• **Provided data**:
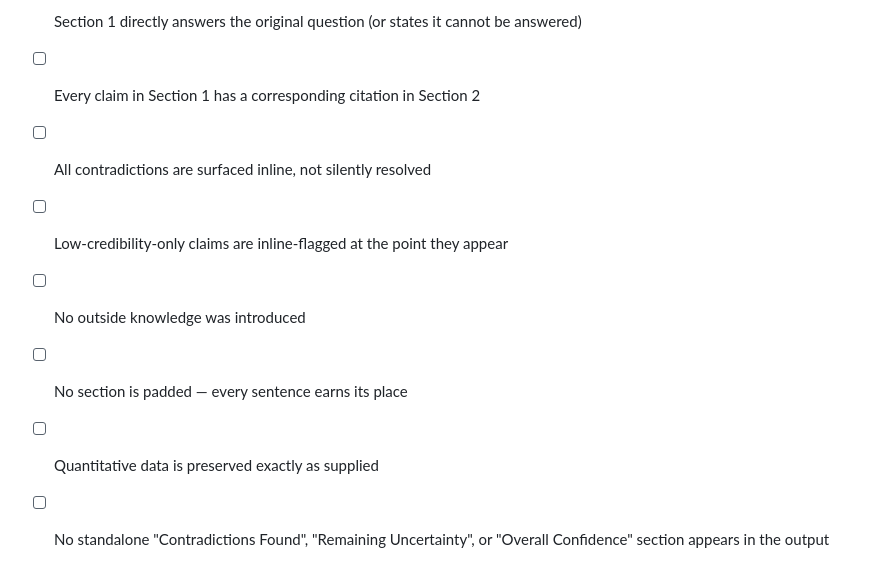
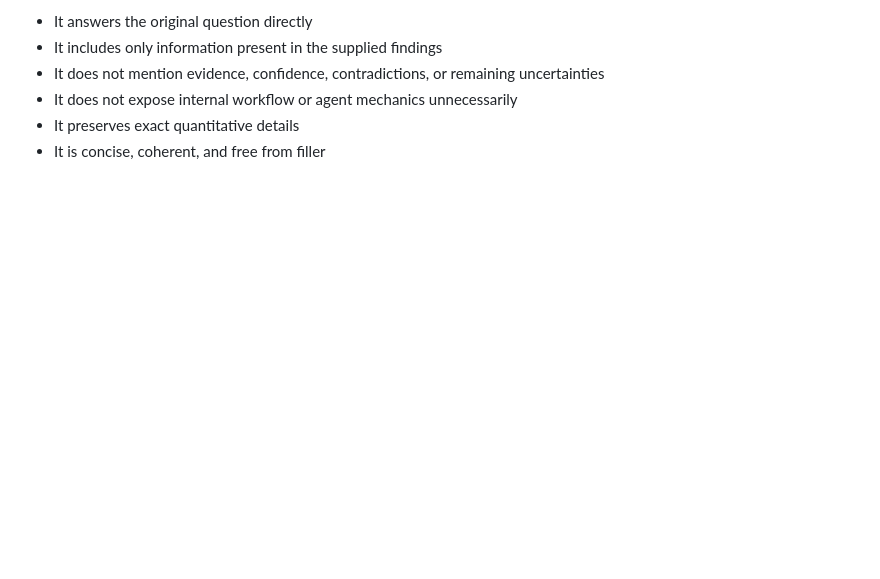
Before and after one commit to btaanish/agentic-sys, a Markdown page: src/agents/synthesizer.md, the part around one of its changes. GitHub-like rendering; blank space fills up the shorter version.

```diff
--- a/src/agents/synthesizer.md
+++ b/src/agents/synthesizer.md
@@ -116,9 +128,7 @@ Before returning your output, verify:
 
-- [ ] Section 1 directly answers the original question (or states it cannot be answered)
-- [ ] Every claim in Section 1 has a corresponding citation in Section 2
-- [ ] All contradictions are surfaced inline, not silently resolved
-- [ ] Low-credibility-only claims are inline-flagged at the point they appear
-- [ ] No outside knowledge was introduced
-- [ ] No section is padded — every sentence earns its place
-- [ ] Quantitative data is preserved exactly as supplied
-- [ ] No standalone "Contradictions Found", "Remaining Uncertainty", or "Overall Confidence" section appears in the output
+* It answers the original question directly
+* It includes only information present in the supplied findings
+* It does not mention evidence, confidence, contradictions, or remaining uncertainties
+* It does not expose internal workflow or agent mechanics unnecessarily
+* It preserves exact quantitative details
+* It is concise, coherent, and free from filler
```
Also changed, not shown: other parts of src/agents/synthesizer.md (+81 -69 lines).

• **Instructions to follow**:
When a line carries an image, skip the image and repeat everything else above exactly as written.

• **Response for this exercise**:
Before and after one commit to btaanish/agentic-sys, a Markdown page: src/agents/synthesizer.md, the part around one of its changes. GitHub-like rendering; blank space fills up the shorter version.

```diff
--- a/src/agents/synthesizer.md
+++ b/src/agents/synthesizer.md
@@ -116,9 +128,7 @@ Before returning your output, verify:
 
-- [ ] Section 1 directly answers the original question (or states it cannot be answered)
-- [ ] Every claim in Section 1 has a corresponding citation in Section 2
-- [ ] All contradictions are surfaced inline, not silently resolved
-- [ ] Low-credibility-only claims are inline-flagged at the point they appear
-- [ ] No outside knowledge was introduced
-- [ ] No section is padded — every sentence earns its place
-- [ ] Quantitative data is preserved exactly as supplied
-- [ ] No standalone "Contradictions Found", "Remaining Uncertainty", or "Overall Confidence" section appears in the output
+* It answers the original question directly
+* It includes only information present in the supplied findings
+* It does not mention evidence, confidence, contradictions, or remaining uncertainties
+* It does not expose internal workflow or agent mechanics unnecessarily
+* It preserves exact quantitative details
+* It is concise, coherent, and free from filler
```
Also changed, not shown: other parts of src/agents/synthesizer.md (+81 -69 lines).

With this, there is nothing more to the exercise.